ABOUT THIS EXERCISE
The answer must be the full listing, reproduced without any change.
******
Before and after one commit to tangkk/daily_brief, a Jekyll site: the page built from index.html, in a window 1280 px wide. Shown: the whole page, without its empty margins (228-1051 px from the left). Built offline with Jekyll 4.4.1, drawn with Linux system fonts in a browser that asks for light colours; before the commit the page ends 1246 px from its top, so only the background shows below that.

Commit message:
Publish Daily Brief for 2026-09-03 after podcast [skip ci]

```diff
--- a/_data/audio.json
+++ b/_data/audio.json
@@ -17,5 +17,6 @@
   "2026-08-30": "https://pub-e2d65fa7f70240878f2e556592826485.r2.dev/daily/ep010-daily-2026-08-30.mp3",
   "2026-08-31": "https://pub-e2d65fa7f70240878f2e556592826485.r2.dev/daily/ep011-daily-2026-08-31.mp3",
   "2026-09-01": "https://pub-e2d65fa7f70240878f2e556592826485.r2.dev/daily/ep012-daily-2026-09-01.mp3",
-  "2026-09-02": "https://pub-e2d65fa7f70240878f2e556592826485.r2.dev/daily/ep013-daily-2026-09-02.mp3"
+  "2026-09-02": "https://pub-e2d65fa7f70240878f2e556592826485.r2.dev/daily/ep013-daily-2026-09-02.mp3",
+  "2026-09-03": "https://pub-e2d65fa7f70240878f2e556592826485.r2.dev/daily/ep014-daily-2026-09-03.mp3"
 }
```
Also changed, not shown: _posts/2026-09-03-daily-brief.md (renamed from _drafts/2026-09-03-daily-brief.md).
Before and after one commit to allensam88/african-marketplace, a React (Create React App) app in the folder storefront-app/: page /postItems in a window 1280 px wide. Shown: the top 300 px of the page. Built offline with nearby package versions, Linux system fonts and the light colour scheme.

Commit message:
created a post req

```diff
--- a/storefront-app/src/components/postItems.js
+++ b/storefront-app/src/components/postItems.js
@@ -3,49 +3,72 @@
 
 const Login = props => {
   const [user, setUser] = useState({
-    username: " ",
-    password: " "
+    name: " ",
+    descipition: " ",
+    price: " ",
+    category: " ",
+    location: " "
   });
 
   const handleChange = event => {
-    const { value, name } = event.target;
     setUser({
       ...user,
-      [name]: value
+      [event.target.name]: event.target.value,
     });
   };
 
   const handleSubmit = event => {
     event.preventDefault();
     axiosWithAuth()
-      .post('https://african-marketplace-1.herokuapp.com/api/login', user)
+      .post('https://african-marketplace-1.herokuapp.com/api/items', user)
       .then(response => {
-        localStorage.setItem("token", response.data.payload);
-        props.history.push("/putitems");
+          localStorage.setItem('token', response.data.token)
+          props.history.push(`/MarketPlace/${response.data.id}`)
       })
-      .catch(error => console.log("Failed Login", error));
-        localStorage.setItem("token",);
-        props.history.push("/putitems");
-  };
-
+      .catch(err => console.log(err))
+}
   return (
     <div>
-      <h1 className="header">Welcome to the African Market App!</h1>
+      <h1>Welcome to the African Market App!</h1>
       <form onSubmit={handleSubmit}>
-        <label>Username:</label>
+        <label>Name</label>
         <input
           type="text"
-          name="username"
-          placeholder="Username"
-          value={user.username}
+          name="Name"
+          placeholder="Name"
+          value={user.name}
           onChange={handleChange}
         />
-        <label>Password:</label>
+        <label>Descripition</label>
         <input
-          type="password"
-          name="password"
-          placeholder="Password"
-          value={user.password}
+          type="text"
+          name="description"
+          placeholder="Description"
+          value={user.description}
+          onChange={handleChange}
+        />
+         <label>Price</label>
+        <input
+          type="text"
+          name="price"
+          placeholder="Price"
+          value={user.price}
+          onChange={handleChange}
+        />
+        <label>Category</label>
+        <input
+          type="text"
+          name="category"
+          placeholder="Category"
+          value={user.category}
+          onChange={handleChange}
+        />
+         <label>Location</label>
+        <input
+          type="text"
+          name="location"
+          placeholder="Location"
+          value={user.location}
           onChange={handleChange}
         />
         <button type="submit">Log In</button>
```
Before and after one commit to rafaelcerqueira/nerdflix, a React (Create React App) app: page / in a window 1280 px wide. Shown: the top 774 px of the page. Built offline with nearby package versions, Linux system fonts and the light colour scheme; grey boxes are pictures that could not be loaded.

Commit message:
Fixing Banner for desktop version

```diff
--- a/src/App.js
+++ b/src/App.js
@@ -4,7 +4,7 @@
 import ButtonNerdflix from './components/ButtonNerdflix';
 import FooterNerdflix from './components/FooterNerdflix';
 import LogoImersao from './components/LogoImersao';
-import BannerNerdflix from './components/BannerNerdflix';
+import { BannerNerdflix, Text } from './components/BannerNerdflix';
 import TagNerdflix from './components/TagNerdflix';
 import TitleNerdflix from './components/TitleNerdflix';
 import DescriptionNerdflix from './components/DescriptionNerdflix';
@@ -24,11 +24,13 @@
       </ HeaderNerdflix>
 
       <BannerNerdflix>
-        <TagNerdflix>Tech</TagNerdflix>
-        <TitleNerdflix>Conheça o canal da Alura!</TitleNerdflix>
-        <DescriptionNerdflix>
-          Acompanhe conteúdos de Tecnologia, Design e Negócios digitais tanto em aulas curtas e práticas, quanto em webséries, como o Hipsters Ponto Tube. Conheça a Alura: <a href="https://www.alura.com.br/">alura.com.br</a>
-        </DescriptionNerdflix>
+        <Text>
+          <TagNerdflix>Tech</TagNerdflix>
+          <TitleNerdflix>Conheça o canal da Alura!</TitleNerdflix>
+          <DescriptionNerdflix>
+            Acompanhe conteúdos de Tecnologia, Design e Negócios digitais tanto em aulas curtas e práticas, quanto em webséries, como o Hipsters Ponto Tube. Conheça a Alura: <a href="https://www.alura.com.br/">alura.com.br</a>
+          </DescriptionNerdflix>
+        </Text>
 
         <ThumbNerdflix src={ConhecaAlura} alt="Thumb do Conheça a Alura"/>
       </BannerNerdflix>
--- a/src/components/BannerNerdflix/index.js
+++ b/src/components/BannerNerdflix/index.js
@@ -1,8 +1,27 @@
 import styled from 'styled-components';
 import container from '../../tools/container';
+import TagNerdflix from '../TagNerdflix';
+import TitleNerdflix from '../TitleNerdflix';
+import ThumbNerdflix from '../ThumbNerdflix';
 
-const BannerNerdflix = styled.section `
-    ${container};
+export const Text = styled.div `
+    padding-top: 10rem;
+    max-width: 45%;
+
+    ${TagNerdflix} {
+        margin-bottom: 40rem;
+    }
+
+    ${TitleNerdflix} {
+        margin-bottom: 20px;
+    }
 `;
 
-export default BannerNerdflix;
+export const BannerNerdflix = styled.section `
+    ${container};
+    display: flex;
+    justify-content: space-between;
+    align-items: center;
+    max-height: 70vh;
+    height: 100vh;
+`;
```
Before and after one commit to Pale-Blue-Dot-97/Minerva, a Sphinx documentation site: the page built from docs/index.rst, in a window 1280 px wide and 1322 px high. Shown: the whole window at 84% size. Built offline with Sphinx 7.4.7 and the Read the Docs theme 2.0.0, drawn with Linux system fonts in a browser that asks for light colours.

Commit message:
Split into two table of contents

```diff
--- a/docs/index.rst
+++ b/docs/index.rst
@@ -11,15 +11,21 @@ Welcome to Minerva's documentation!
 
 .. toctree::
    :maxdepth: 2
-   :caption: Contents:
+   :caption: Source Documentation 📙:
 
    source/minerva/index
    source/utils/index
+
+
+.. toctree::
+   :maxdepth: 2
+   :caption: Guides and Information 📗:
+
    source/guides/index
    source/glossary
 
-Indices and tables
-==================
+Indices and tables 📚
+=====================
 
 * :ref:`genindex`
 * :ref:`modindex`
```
******
TASK RESPONSE
Before and after one commit to tangkk/daily_brief, a Jekyll site: the page built from index.html, in a window 1280 px wide. Shown: the whole page, without its empty margins (228-1051 px from the left). Built offline with Jekyll 4.4.1, drawn with Linux system fonts in a browser that asks for light colours; before the commit the page ends 1246 px from its top, so only the background shows below that.

Commit message:
Publish Daily Brief for 2026-09-03 after podcast [skip ci]

```diff
--- a/_data/audio.json
+++ b/_data/audio.json
@@ -17,5 +17,6 @@
   "2026-08-30": "https://pub-e2d65fa7f70240878f2e556592826485.r2.dev/daily/ep010-daily-2026-08-30.mp3",
   "2026-08-31": "https://pub-e2d65fa7f70240878f2e556592826485.r2.dev/daily/ep011-daily-2026-08-31.mp3",
   "2026-09-01": "https://pub-e2d65fa7f70240878f2e556592826485.r2.dev/daily/ep012-daily-2026-09-01.mp3",
-  "2026-09-02": "https://pub-e2d65fa7f70240878f2e556592826485.r2.dev/daily/ep013-daily-2026-09-02.mp3"
+  "2026-09-02": "https://pub-e2d65fa7f70240878f2e556592826485.r2.dev/daily/ep013-daily-2026-09-02.mp3",
+  "2026-09-03": "https://pub-e2d65fa7f70240878f2e556592826485.r2.dev/daily/ep014-daily-2026-09-03.mp3"
 }
```
Also changed, not shown: _posts/2026-09-03-daily-brief.md (renamed from _drafts/2026-09-03-daily-brief.md).
Before and after one commit to allensam88/african-marketplace, a React (Create React App) app in the folder storefront-app/: page /postItems in a window 1280 px wide. Shown: the top 300 px of the page. Built offline with nearby package versions, Linux system fonts and the light colour scheme.

Commit message:
created a post req

```diff
--- a/storefront-app/src/components/postItems.js
+++ b/storefront-app/src/components/postItems.js
@@ -3,49 +3,72 @@
 
 const Login = props => {
   const [user, setUser] = useState({
-    username: " ",
-    password: " "
+    name: " ",
+    descipition: " ",
+    price: " ",
+    category: " ",
+    location: " "
   });
 
   const handleChange = event => {
-    const { value, name } = event.target;
     setUser({
       ...user,
-      [name]: value
+      [event.target.name]: event.target.value,
     });
   };
 
   const handleSubmit = event => {
     event.preventDefault();
     axiosWithAuth()
-      .post('https://african-marketplace-1.herokuapp.com/api/login', user)
+      .post('https://african-marketplace-1.herokuapp.com/api/items', user)
       .then(response => {
-        localStorage.setItem("token", response.data.payload);
-        props.history.push("/putitems");
+          localStorage.setItem('token', response.data.token)
+          props.history.push(`/MarketPlace/${response.data.id}`)
       })
-      .catch(error => console.log("Failed Login", error));
-        localStorage.setItem("token",);
-        props.history.push("/putitems");
-  };
-
+      .catch(err => console.log(err))
+}
   return (
     <div>
-      <h1 className="header">Welcome to the African Market App!</h1>
+      <h1>Welcome to the African Market App!</h1>
       <form onSubmit={handleSubmit}>
-        <label>Username:</label>
+        <label>Name</label>
         <input
           type="text"
-          name="username"
-          placeholder="Username"
-          value={user.username}
+          name="Name"
+          placeholder="Name"
+          value={user.name}
           onChange={handleChange}
         />
-        <label>Password:</label>
+        <label>Descripition</label>
         <input
-          type="password"
-          name="password"
-          placeholder="Password"
-          value={user.password}
+          type="text"
+          name="description"
+          placeholder="Description"
+          value={user.description}
+          onChange={handleChange}
+        />
+         <label>Price</label>
+        <input
+          type="text"
+          name="price"
+          placeholder="Price"
+          value={user.price}
+          onChange={handleChange}
+        />
+        <label>Category</label>
+        <input
+          type="text"
+          name="category"
+          placeholder="Category"
+          value={user.category}
+          onChange={handleChange}
+        />
+         <label>Location</label>
+        <input
+          type="text"
+          name="location"
+          placeholder="Location"
+          value={user.location}
           onChange={handleChange}
         />
         <button type="submit">Log In</button>
```
Before and after one commit to rafaelcerqueira/nerdflix, a React (Create React App) app: page / in a window 1280 px wide. Shown: the top 774 px of the page. Built offline with nearby package versions, Linux system fonts and the light colour scheme; grey boxes are pictures that could not be loaded.

Commit message:
Fixing Banner for desktop version

```diff
--- a/src/App.js
+++ b/src/App.js
@@ -4,7 +4,7 @@
 import ButtonNerdflix from './components/ButtonNerdflix';
 import FooterNerdflix from './components/FooterNerdflix';
 import LogoImersao from './components/LogoImersao';
-import BannerNerdflix from './components/BannerNerdflix';
+import { BannerNerdflix, Text } from './components/BannerNerdflix';
 import TagNerdflix from './components/TagNerdflix';
 import TitleNerdflix from './components/TitleNerdflix';
 import DescriptionNerdflix from './components/DescriptionNerdflix';
@@ -24,11 +24,13 @@
       </ HeaderNerdflix>
 
       <BannerNerdflix>
-        <TagNerdflix>Tech</TagNerdflix>
-        <TitleNerdflix>Conheça o canal da Alura!</TitleNerdflix>
-        <DescriptionNerdflix>
-          Acompanhe conteúdos de Tecnologia, Design e Negócios digitais tanto em aulas curtas e práticas, quanto em webséries, como o Hipsters Ponto Tube. Conheça a Alura: <a href="https://www.alura.com.br/">alura.com.br</a>
-        </DescriptionNerdflix>
+        <Text>
+          <TagNerdflix>Tech</TagNerdflix>
+          <TitleNerdflix>Conheça o canal da Alura!</TitleNerdflix>
+          <DescriptionNerdflix>
+            Acompanhe conteúdos de Tecnologia, Design e Negócios digitais tanto em aulas curtas e práticas, quanto em webséries, como o Hipsters Ponto Tube. Conheça a Alura: <a href="https://www.alura.com.br/">alura.com.br</a>
+          </DescriptionNerdflix>
+        </Text>
 
         <ThumbNerdflix src={ConhecaAlura} alt="Thumb do Conheça a Alura"/>
       </BannerNerdflix>
--- a/src/components/BannerNerdflix/index.js
+++ b/src/components/BannerNerdflix/index.js
@@ -1,8 +1,27 @@
 import styled from 'styled-components';
 import container from '../../tools/container';
+import TagNerdflix from '../TagNerdflix';
+import TitleNerdflix from '../TitleNerdflix';
+import ThumbNerdflix from '../ThumbNerdflix';
 
-const BannerNerdflix = styled.section `
-    ${container};
+export const Text = styled.div `
+    padding-top: 10rem;
+    max-width: 45%;
+
+    ${TagNerdflix} {
+        margin-bottom: 40rem;
+    }
+
+    ${TitleNerdflix} {
+        margin-bottom: 20px;
+    }
 `;
 
-export default BannerNerdflix;
+export const BannerNerdflix = styled.section `
+    ${container};
+    display: flex;
+    justify-content: space-between;
+    align-items: center;
+    max-height: 70vh;
+    height: 100vh;
+`;
```
Before and after one commit to Pale-Blue-Dot-97/Minerva, a Sphinx documentation site: the page built from docs/index.rst, in a window 1280 px wide and 1322 px high. Shown: the whole window at 84% size. Built offline with Sphinx 7.4.7 and the Read the Docs theme 2.0.0, drawn with Linux system fonts in a browser that asks for light colours.

Commit message:
Split into two table of contents

```diff
--- a/docs/index.rst
+++ b/docs/index.rst
@@ -11,15 +11,21 @@ Welcome to Minerva's documentation!
 
 .. toctree::
    :maxdepth: 2
-   :caption: Contents:
+   :caption: Source Documentation 📙:
 
    source/minerva/index
    source/utils/index
+
+
+.. toctree::
+   :maxdepth: 2
+   :caption: Guides and Information 📗:
+
    source/guides/index
    source/glossary
 
-Indices and tables
-==================
+Indices and tables 📚
+=====================
 
 * :ref:`genindex`
 * :ref:`modindex`
```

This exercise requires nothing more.